■ Assignment ■
Output the material exactly, line by line.

** Data follows **

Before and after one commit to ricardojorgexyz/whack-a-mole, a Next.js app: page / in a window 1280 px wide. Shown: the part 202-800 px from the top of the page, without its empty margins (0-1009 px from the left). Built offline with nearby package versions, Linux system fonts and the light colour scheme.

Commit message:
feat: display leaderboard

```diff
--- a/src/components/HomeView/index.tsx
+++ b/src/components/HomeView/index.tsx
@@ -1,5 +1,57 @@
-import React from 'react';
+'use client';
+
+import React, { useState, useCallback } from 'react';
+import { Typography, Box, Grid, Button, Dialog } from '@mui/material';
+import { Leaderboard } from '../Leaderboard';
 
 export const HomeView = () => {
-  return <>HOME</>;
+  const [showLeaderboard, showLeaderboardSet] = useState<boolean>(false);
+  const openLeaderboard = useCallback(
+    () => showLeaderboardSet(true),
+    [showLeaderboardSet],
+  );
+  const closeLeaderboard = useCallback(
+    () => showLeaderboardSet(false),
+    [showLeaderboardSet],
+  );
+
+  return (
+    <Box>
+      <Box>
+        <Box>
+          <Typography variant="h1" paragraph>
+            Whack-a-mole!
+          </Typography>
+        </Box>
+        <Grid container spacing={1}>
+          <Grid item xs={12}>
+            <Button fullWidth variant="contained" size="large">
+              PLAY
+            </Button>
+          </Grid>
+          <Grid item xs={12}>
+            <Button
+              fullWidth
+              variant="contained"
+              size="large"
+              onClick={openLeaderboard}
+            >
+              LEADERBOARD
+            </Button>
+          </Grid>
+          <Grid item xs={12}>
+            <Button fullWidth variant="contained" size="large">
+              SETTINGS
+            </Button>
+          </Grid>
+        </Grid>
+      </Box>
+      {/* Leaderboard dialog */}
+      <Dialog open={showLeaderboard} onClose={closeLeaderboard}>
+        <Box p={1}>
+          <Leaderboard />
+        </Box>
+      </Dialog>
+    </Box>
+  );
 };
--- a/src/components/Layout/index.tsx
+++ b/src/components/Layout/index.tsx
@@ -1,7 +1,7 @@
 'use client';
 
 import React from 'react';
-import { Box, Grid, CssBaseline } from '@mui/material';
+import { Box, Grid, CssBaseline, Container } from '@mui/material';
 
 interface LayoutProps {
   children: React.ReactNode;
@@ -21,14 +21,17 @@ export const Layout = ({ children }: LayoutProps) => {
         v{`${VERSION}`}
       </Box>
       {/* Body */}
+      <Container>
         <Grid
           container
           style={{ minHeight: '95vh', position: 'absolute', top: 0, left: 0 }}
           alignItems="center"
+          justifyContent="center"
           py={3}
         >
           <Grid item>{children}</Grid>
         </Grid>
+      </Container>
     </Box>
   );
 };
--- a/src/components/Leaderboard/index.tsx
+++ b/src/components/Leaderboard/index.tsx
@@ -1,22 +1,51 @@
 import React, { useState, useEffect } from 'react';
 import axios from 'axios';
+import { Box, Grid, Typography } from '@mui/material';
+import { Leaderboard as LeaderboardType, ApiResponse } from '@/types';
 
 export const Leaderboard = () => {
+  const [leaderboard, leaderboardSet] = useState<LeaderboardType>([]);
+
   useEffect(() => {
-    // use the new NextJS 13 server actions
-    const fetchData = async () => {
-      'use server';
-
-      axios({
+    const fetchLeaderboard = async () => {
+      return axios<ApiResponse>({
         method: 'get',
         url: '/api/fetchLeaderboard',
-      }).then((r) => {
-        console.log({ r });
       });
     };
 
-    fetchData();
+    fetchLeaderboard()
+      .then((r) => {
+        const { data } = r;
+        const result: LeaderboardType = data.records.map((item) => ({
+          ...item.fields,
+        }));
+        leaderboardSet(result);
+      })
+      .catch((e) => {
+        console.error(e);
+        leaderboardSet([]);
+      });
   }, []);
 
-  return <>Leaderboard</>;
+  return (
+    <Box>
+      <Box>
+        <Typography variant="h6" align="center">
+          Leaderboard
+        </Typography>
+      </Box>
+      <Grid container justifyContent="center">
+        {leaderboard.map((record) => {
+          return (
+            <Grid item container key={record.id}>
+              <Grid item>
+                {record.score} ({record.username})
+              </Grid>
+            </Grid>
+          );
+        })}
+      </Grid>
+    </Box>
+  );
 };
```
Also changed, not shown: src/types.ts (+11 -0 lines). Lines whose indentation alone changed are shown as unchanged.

** End of Data **

■ Output for this task ■
Before and after one commit to ricardojorgexyz/whack-a-mole, a Next.js app: page / in a window 1280 px wide. Shown: the part 202-800 px from the top of the page, without its empty margins (0-1009 px from the left). Built offline with nearby package versions, Linux system fonts and the light colour scheme.

Commit message:
feat: display leaderboard

```diff
--- a/src/components/HomeView/index.tsx
+++ b/src/components/HomeView/index.tsx
@@ -1,5 +1,57 @@
-import React from 'react';
+'use client';
+
+import React, { useState, useCallback } from 'react';
+import { Typography, Box, Grid, Button, Dialog } from '@mui/material';
+import { Leaderboard } from '../Leaderboard';
 
 export const HomeView = () => {
-  return <>HOME</>;
+  const [showLeaderboard, showLeaderboardSet] = useState<boolean>(false);
+  const openLeaderboard = useCallback(
+    () => showLeaderboardSet(true),
+    [showLeaderboardSet],
+  );
+  const closeLeaderboard = useCallback(
+    () => showLeaderboardSet(false),
+    [showLeaderboardSet],
+  );
+
+  return (
+    <Box>
+      <Box>
+        <Box>
+          <Typography variant="h1" paragraph>
+            Whack-a-mole!
+          </Typography>
+        </Box>
+        <Grid container spacing={1}>
+          <Grid item xs={12}>
+            <Button fullWidth variant="contained" size="large">
+              PLAY
+            </Button>
+          </Grid>
+          <Grid item xs={12}>
+            <Button
+              fullWidth
+              variant="contained"
+              size="large"
+              onClick={openLeaderboard}
+            >
+              LEADERBOARD
+            </Button>
+          </Grid>
+          <Grid item xs={12}>
+            <Button fullWidth variant="contained" size="large">
+              SETTINGS
+            </Button>
+          </Grid>
+        </Grid>
+      </Box>
+      {/* Leaderboard dialog */}
+      <Dialog open={showLeaderboard} onClose={closeLeaderboard}>
+        <Box p={1}>
+          <Leaderboard />
+        </Box>
+      </Dialog>
+    </Box>
+  );
 };
--- a/src/components/Layout/index.tsx
+++ b/src/components/Layout/index.tsx
@@ -1,7 +1,7 @@
 'use client';
 
 import React from 'react';
-import { Box, Grid, CssBaseline } from '@mui/material';
+import { Box, Grid, CssBaseline, Container } from '@mui/material';
 
 interface LayoutProps {
   children: React.ReactNode;
@@ -21,14 +21,17 @@ export const Layout = ({ children }: LayoutProps) => {
         v{`${VERSION}`}
       </Box>
       {/* Body */}
+      <Container>
         <Grid
           container
           style={{ minHeight: '95vh', position: 'absolute', top: 0, left: 0 }}
           alignItems="center"
+          justifyContent="center"
           py={3}
         >
           <Grid item>{children}</Grid>
         </Grid>
+      </Container>
     </Box>
   );
 };
--- a/src/components/Leaderboard/index.tsx
+++ b/src/components/Leaderboard/index.tsx
@@ -1,22 +1,51 @@
 import React, { useState, useEffect } from 'react';
 import axios from 'axios';
+import { Box, Grid, Typography } from '@mui/material';
+import { Leaderboard as LeaderboardType, ApiResponse } from '@/types';
 
 export const Leaderboard = () => {
+  const [leaderboard, leaderboardSet] = useState<LeaderboardType>([]);
+
   useEffect(() => {
-    // use the new NextJS 13 server actions
-    const fetchData = async () => {
-      'use server';
-
-      axios({
+    const fetchLeaderboard = async () => {
+      return axios<ApiResponse>({
         method: 'get',
         url: '/api/fetchLeaderboard',
-      }).then((r) => {
-        console.log({ r });
       });
     };
 
-    fetchData();
+    fetchLeaderboard()
+      .then((r) => {
+        const { data } = r;
+        const result: LeaderboardType = data.records.map((item) => ({
+          ...item.fields,
+        }));
+        leaderboardSet(result);
+      })
+      .catch((e) => {
+        console.error(e);
+        leaderboardSet([]);
+      });
   }, []);
 
-  return <>Leaderboard</>;
+  return (
+    <Box>
+      <Box>
+        <Typography variant="h6" align="center">
+          Leaderboard
+        </Typography>
+      </Box>
+      <Grid container justifyContent="center">
+        {leaderboard.map((record) => {
+          return (
+            <Grid item container key={record.id}>
+              <Grid item>
+                {record.score} ({record.username})
+              </Grid>
+            </Grid>
+          );
+        })}
+      </Grid>
+    </Box>
+  );
 };
```
Also changed, not shown: src/types.ts (+11 -0 lines). Lines whose indentation alone changed are shown as unchanged.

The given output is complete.